Output exactly the lines that run from the start of the records to the line with "Also changed, not shown: 6 other files.", counting both ends, and skip the pictures.

(Version comparison data)
· · · ·
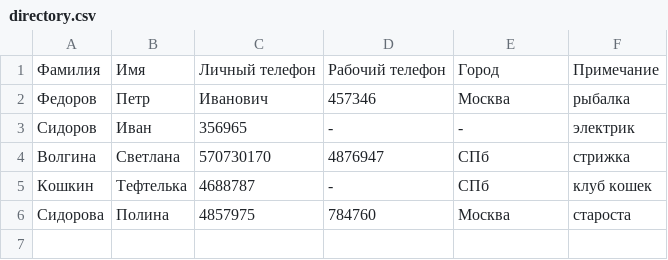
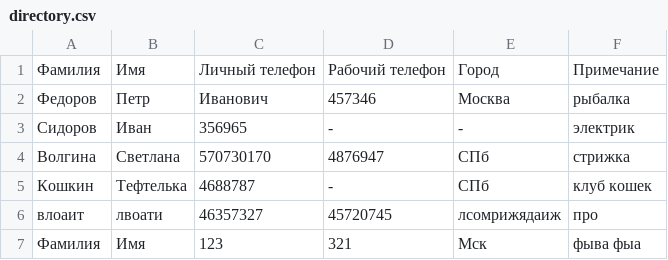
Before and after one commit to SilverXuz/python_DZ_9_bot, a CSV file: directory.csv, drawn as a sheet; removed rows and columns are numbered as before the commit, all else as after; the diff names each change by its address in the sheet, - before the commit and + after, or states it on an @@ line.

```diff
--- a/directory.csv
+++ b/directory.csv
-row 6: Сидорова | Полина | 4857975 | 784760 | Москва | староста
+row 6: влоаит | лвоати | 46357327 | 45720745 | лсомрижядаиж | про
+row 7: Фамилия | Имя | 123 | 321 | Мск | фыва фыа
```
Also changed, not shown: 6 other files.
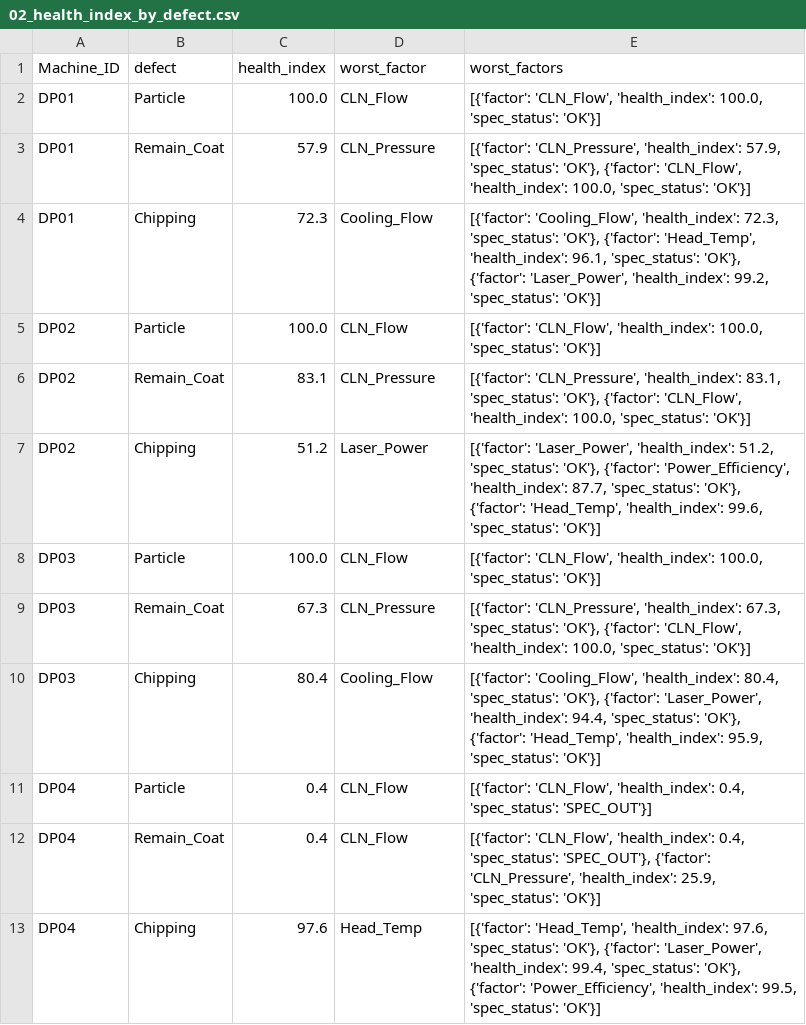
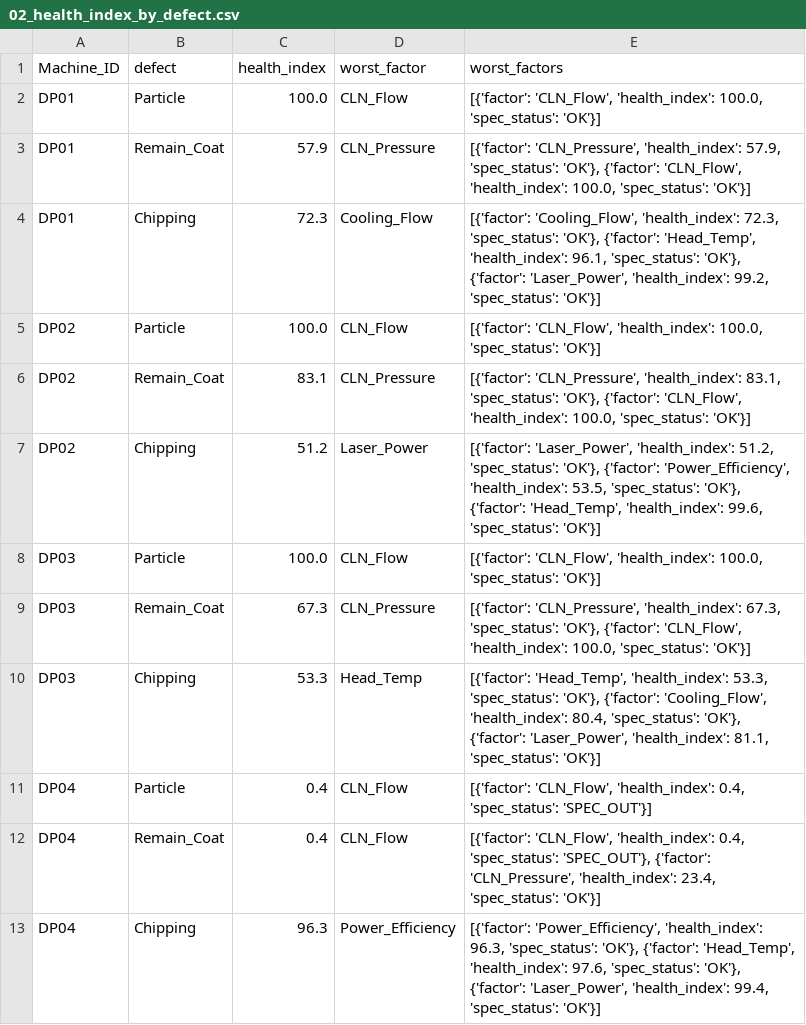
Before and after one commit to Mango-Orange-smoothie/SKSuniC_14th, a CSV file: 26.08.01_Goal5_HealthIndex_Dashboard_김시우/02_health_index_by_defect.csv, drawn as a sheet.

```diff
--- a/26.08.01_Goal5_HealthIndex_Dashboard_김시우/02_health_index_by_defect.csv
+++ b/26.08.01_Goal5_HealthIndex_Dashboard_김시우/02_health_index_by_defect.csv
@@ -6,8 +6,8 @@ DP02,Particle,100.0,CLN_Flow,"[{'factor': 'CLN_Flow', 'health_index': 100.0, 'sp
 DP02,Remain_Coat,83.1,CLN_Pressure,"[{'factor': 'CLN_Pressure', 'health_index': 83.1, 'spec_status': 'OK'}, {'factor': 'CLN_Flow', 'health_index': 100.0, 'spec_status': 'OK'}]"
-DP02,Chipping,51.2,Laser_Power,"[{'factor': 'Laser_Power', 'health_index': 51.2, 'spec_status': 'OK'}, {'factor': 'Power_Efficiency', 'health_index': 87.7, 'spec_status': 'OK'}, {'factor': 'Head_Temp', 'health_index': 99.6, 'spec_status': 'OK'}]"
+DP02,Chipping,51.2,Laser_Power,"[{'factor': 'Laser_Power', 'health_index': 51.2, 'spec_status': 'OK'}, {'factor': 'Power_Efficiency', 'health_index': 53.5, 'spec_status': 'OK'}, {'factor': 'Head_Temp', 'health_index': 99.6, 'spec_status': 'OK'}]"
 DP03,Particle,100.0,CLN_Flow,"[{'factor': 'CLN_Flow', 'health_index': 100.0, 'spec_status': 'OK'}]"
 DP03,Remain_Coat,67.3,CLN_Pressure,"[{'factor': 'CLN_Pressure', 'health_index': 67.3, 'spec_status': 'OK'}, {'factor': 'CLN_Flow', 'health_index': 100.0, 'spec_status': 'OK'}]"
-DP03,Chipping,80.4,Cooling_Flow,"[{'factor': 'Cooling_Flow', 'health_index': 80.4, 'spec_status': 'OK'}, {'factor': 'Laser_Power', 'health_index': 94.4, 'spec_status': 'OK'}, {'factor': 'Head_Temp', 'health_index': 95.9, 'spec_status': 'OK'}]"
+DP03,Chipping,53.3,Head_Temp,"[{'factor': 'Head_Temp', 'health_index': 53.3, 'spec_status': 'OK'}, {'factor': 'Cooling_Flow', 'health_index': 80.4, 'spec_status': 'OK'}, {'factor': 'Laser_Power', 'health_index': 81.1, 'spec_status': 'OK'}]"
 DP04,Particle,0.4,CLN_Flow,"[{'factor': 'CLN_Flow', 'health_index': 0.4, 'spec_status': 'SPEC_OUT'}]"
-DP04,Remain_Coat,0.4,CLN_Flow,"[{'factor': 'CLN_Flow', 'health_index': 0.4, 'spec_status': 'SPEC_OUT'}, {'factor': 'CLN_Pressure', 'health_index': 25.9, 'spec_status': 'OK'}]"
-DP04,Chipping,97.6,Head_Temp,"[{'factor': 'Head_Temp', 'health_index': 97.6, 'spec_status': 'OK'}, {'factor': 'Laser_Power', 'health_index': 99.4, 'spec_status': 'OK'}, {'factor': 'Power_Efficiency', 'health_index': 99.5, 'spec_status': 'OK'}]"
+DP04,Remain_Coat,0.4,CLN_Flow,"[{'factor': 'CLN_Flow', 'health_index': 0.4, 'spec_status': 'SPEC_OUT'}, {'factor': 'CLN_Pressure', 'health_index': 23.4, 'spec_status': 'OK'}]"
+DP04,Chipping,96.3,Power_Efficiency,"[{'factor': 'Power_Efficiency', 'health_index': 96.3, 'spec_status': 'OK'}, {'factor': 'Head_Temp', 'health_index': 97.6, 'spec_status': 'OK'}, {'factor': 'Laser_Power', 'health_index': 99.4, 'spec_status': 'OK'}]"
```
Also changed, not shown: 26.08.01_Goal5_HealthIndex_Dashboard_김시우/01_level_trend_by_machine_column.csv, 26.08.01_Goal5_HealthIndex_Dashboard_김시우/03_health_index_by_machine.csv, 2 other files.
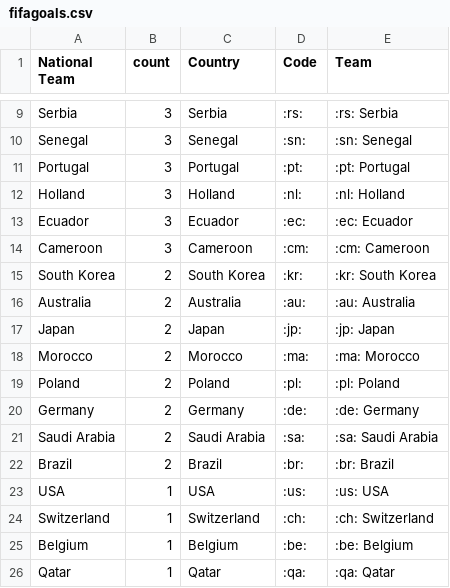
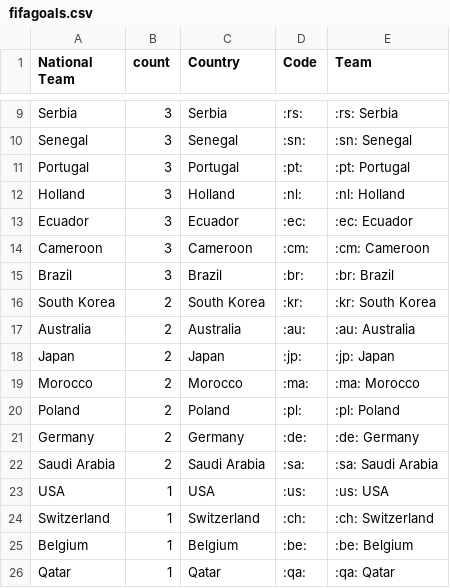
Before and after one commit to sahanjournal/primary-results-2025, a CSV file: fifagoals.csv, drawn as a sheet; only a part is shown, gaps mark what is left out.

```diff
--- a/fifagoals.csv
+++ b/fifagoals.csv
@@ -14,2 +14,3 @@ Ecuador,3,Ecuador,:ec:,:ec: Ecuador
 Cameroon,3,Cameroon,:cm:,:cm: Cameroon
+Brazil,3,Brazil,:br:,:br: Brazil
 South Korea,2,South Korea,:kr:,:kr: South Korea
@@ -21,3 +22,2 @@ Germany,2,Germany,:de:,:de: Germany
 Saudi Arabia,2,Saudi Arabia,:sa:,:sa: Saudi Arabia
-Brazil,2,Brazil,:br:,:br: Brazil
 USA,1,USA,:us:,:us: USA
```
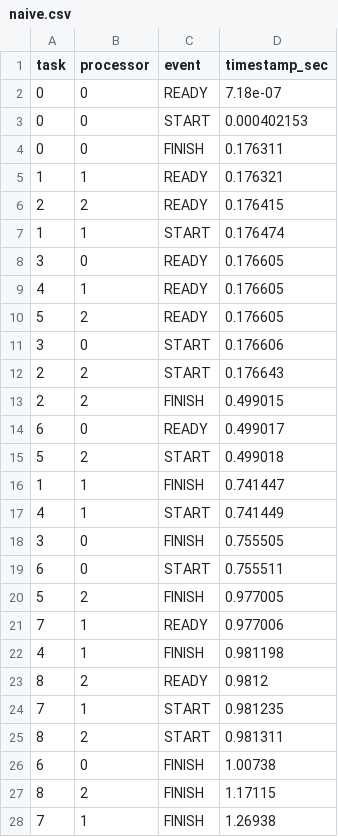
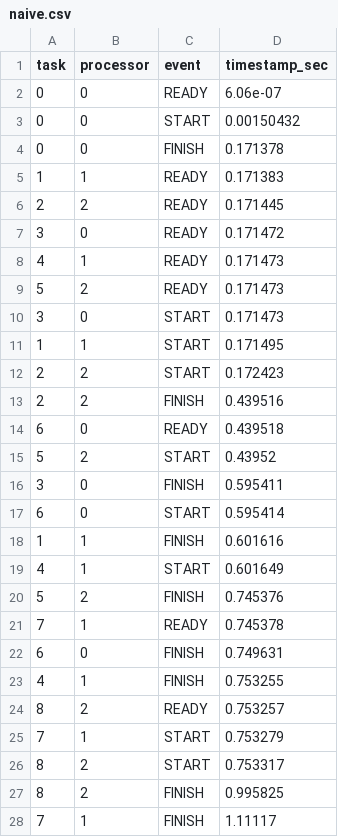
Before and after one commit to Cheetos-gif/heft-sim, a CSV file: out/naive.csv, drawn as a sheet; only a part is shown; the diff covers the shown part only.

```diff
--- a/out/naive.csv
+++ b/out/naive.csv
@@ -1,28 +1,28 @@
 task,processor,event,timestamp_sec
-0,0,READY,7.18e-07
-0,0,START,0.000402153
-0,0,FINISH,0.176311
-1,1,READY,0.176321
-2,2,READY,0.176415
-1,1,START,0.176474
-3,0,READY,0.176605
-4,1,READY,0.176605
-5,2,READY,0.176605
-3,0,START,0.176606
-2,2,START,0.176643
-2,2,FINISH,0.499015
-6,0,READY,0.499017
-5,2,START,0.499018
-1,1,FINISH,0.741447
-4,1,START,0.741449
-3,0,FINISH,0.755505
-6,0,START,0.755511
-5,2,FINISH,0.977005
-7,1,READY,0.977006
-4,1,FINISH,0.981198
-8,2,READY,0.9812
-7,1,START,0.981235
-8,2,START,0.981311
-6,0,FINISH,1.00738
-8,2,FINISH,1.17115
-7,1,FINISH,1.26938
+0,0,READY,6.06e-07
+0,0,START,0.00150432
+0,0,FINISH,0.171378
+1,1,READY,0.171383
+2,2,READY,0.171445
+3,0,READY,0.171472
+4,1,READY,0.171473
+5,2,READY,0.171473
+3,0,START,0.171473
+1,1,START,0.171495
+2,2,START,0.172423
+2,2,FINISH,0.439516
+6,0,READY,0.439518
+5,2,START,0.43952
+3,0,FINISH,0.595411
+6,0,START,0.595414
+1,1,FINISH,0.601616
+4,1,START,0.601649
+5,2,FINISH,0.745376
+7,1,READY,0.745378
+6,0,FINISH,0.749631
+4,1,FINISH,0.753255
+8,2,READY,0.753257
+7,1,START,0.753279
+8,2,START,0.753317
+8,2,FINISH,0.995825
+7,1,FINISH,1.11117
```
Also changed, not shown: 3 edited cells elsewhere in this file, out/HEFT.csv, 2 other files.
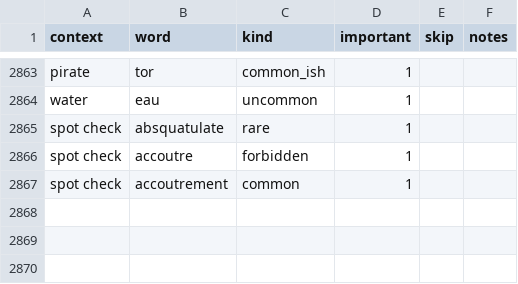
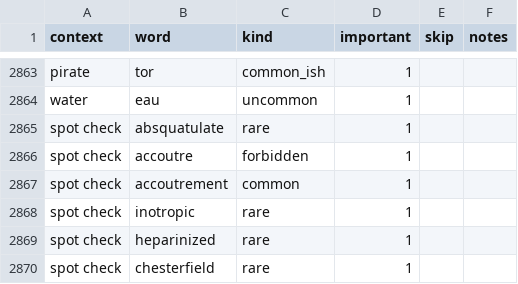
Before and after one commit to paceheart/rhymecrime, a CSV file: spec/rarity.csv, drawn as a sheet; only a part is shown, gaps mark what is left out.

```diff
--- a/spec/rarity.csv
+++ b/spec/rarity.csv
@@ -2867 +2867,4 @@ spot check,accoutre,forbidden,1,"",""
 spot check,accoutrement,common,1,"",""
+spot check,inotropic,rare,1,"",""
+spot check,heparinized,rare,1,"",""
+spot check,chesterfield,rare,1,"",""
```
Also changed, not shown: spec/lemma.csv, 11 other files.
· · · ·
— Answer below —
Before and after one commit to SilverXuz/python_DZ_9_bot, a CSV file: directory.csv, drawn as a sheet; removed rows and columns are numbered as before the commit, all else as after; the diff names each change by its address in the sheet, - before the commit and + after, or states it on an @@ line.

```diff
--- a/directory.csv
+++ b/directory.csv
-row 6: Сидорова | Полина | 4857975 | 784760 | Москва | староста
+row 6: влоаит | лвоати | 46357327 | 45720745 | лсомрижядаиж | про
+row 7: Фамилия | Имя | 123 | 321 | Мск | фыва фыа
```
Also changed, not shown: 6 other files.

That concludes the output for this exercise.